━━━━━ ENTRIES SHOWN

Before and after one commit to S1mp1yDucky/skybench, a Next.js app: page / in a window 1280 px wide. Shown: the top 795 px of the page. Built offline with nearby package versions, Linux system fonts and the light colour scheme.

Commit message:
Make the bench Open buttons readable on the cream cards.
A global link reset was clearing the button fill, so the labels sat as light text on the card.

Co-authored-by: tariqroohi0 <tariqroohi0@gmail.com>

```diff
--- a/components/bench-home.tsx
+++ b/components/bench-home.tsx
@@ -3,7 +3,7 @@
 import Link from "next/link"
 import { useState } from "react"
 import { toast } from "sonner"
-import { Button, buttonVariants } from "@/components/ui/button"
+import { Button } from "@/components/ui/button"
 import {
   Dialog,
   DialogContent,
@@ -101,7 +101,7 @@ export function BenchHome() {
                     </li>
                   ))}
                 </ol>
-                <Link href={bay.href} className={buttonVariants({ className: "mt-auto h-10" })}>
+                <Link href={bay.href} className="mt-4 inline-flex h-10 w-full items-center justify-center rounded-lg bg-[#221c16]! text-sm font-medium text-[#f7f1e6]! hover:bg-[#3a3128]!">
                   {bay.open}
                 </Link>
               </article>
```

━━━━━━━━━━
━━━━━ ENTRIES SHOWN

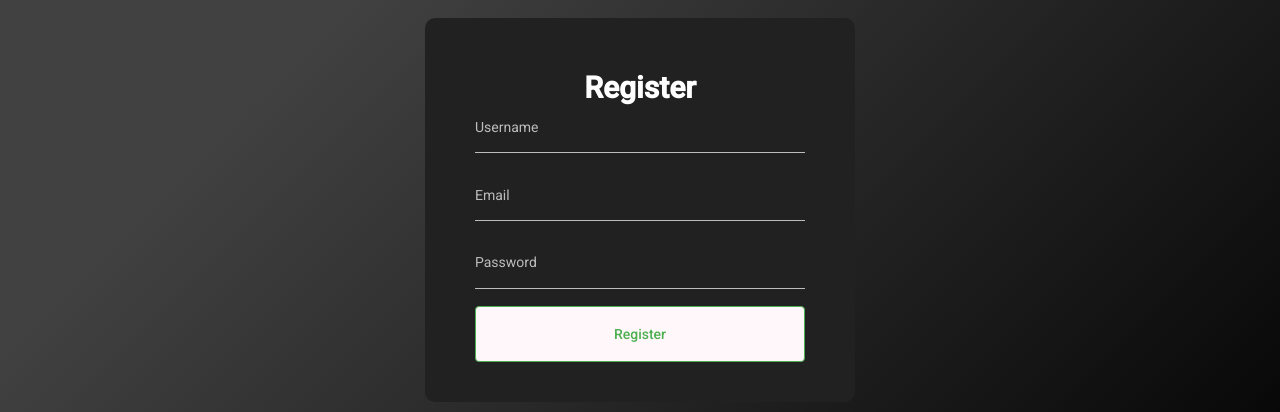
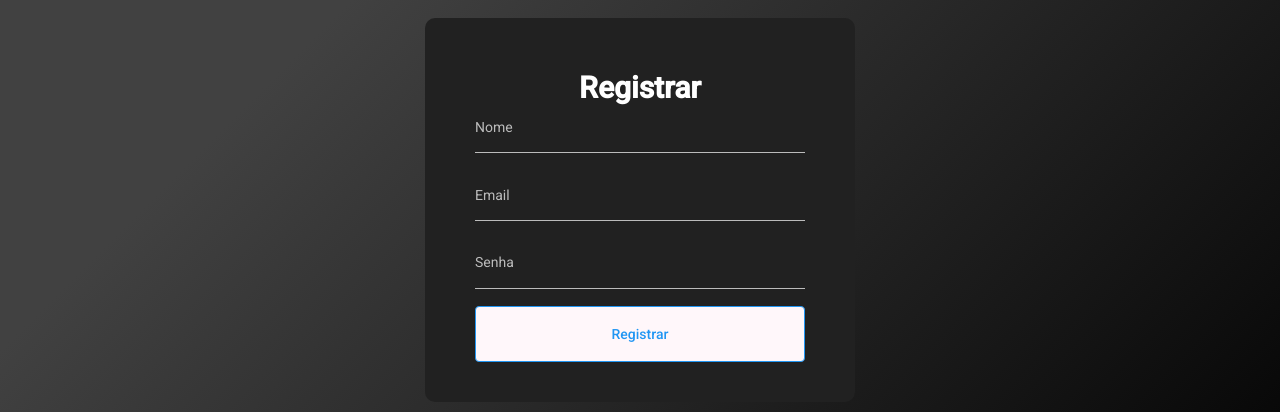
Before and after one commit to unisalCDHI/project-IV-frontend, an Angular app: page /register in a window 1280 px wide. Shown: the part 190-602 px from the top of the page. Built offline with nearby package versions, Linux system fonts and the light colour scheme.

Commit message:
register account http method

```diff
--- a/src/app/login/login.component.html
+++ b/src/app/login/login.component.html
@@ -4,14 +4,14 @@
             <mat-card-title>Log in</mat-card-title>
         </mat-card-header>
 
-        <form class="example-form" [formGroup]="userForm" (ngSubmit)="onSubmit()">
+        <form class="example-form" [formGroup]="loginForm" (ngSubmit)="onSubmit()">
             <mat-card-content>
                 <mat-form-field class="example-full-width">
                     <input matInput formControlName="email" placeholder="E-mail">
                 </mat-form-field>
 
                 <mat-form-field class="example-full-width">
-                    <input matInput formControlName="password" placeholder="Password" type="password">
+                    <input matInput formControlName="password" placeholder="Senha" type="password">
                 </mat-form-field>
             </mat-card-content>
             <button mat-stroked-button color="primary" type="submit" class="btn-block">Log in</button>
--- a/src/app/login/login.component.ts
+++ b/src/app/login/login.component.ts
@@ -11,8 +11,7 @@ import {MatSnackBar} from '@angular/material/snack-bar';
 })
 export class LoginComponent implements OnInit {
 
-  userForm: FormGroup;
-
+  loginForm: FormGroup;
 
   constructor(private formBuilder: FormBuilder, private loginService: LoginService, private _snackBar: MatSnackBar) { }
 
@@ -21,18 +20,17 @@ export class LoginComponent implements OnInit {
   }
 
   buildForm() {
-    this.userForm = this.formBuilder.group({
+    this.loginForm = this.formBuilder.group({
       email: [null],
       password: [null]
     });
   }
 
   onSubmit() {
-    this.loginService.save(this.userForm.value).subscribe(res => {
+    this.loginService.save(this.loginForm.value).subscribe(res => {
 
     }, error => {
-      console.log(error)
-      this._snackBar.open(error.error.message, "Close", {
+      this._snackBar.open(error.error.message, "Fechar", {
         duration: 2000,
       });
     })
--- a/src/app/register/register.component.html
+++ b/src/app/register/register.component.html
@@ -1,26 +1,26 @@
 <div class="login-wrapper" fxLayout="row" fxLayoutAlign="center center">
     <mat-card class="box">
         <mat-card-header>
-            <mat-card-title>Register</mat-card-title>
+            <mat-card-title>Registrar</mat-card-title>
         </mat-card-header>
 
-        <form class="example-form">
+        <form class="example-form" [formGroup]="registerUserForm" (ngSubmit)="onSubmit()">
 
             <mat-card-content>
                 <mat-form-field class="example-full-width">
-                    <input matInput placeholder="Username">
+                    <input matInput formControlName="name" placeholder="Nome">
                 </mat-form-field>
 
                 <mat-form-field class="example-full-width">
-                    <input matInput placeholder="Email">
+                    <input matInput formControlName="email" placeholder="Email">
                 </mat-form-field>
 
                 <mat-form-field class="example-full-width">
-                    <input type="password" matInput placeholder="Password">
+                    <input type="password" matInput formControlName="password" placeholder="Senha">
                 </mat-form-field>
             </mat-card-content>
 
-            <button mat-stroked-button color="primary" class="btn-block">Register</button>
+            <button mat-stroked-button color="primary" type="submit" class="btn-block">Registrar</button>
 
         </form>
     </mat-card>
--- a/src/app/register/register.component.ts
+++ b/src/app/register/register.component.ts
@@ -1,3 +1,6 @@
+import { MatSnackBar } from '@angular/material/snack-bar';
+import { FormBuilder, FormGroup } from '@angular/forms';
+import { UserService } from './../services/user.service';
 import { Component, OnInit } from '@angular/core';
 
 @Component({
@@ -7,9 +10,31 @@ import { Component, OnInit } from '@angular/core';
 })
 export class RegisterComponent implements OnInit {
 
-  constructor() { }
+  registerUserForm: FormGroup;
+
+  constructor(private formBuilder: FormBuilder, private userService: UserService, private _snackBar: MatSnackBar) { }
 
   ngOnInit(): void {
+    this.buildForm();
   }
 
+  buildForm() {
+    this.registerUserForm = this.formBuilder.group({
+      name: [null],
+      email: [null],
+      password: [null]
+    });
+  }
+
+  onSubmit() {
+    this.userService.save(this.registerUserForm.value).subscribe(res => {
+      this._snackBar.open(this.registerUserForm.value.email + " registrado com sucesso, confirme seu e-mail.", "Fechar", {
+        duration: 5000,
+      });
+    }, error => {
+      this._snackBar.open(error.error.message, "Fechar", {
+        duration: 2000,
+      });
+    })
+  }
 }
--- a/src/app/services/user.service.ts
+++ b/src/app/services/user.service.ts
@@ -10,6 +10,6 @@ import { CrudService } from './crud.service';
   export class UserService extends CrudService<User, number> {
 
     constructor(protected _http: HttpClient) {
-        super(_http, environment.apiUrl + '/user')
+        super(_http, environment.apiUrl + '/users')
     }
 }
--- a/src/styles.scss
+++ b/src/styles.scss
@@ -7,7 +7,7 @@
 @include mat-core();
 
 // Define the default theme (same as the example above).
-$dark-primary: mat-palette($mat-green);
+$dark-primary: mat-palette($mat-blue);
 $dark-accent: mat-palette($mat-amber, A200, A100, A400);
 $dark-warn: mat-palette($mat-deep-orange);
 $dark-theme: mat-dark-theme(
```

━━━━━━━━━━

• PROBLEM STATEMENT:
When you find a line in the records that contains the word "formControlName", copy it.

• ANSWER SECTION:
                     <input matInput formControlName="email" placeholder="E-mail">
-                    <input matInput formControlName="password" placeholder="Password" type="password">
+                    <input matInput formControlName="password" placeholder="Senha" type="password">
+                    <input matInput formControlName="name" placeholder="Nome">
+                    <input matInput formControlName="email" placeholder="Email">
+                    <input type="password" matInput formControlName="password" placeholder="Senha">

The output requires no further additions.